Records:
════════════════════

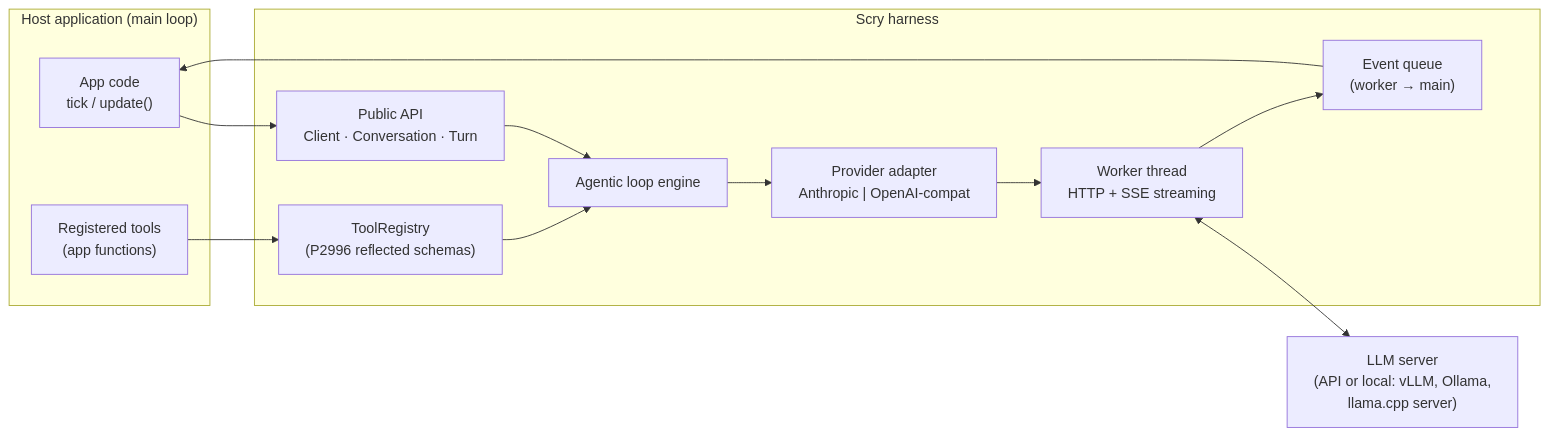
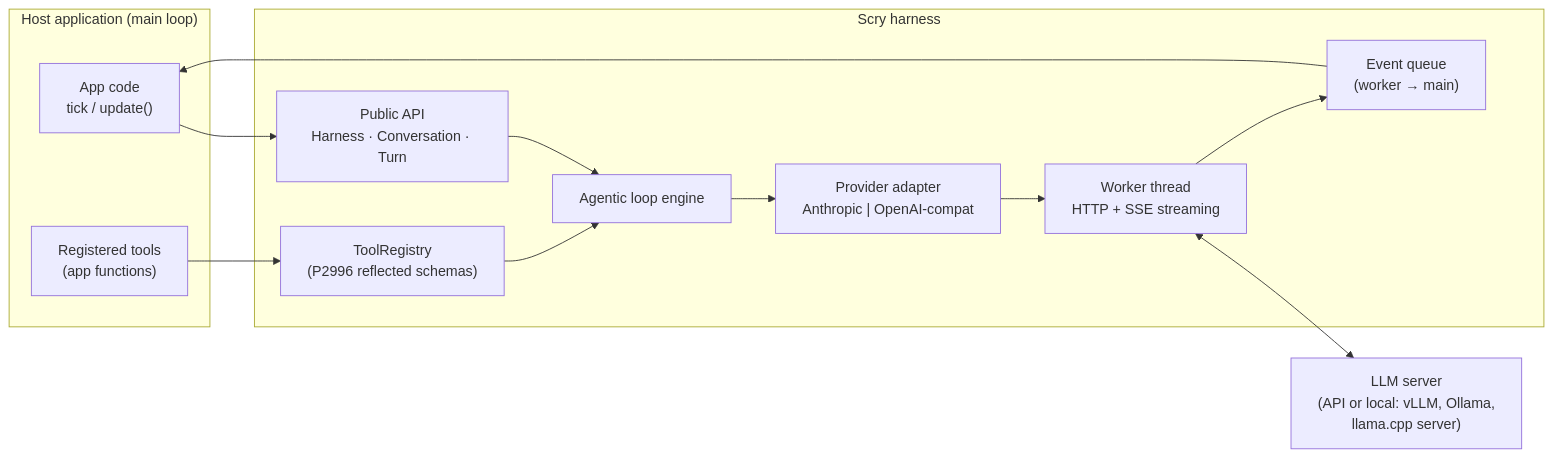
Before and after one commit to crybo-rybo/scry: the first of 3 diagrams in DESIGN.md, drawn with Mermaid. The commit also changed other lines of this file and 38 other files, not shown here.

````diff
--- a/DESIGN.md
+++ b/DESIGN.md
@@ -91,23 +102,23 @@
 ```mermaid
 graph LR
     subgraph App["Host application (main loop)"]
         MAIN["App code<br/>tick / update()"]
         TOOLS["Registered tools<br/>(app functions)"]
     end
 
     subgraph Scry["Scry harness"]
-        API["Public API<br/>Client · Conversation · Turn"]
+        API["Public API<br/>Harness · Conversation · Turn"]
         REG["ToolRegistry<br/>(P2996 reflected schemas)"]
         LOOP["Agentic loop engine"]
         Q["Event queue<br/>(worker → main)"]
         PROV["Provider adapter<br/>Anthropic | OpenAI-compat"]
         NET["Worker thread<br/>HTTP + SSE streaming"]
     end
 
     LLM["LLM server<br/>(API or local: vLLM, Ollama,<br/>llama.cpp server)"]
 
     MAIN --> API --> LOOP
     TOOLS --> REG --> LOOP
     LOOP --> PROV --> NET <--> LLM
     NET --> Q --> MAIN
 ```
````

════════════════════

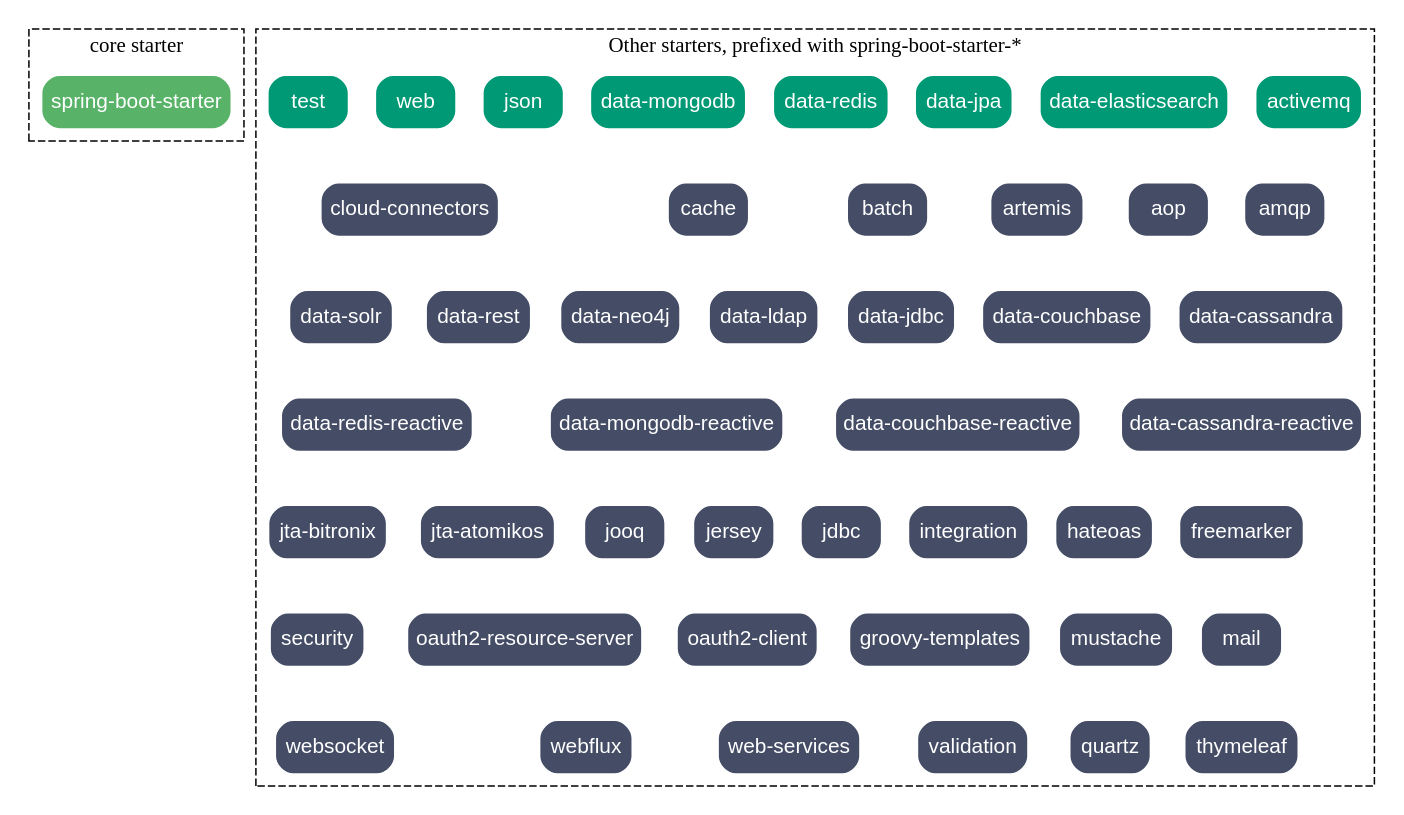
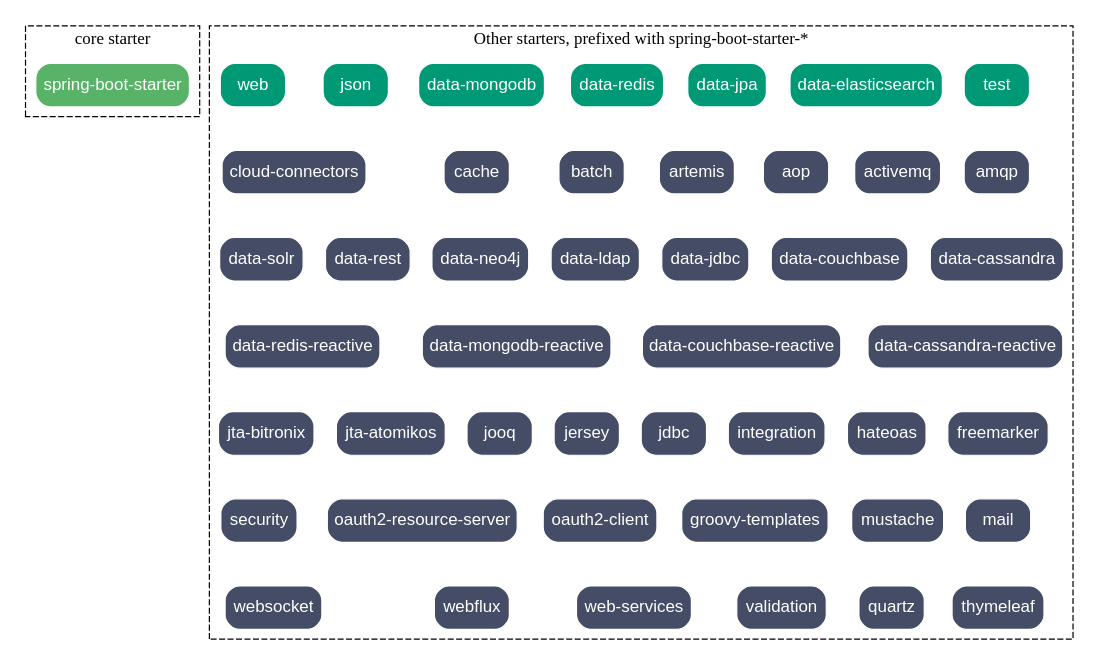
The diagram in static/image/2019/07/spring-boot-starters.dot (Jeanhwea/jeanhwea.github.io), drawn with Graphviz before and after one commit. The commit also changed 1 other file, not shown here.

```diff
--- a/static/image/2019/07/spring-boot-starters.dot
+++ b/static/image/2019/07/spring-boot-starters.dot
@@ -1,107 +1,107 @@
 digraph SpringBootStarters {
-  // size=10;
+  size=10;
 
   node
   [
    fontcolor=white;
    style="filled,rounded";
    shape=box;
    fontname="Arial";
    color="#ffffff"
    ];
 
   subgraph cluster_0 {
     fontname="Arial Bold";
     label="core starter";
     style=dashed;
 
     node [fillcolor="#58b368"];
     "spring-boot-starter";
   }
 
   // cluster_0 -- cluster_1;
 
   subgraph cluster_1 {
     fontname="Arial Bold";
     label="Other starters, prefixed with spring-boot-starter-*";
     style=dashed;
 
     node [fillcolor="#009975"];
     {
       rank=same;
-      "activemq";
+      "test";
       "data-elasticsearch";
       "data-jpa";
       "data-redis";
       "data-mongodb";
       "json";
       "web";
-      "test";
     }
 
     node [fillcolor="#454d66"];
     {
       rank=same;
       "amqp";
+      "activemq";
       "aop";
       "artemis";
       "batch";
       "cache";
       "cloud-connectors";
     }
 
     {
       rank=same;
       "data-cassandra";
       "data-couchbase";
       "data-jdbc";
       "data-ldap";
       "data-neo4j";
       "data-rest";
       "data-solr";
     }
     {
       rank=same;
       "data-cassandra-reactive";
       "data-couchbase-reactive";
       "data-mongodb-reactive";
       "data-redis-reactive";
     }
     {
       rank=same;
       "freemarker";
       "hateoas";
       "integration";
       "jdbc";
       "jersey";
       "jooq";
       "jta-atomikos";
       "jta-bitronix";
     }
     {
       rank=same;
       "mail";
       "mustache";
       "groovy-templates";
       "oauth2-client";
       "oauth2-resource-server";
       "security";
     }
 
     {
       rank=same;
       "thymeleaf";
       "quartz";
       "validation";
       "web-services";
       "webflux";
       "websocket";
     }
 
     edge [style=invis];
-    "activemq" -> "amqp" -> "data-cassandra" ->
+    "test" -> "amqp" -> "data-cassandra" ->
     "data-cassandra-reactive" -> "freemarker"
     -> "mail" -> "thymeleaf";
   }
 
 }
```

════════════════════

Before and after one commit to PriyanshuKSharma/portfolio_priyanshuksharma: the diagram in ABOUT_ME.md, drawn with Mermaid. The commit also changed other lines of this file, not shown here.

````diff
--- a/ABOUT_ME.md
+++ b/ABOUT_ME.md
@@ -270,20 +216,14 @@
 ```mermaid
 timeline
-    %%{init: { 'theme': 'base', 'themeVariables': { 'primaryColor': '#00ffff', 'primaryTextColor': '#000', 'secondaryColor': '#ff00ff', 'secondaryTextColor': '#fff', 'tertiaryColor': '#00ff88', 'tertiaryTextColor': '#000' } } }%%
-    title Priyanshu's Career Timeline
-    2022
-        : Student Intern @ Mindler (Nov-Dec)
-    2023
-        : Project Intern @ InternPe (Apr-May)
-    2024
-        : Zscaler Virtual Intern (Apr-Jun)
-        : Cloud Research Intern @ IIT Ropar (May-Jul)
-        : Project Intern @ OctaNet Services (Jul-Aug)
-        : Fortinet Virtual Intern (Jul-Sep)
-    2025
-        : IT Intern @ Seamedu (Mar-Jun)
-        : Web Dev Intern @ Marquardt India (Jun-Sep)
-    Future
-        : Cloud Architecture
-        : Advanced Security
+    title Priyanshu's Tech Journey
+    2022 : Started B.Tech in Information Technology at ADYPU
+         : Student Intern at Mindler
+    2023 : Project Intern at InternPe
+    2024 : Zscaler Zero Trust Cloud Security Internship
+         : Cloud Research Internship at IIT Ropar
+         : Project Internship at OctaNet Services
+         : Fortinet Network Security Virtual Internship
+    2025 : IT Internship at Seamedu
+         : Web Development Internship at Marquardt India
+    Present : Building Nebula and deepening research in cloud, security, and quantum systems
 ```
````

════════════════════

Working from the material above, state how many lines contain "node"; give only the number.

Solution to the exercise: 4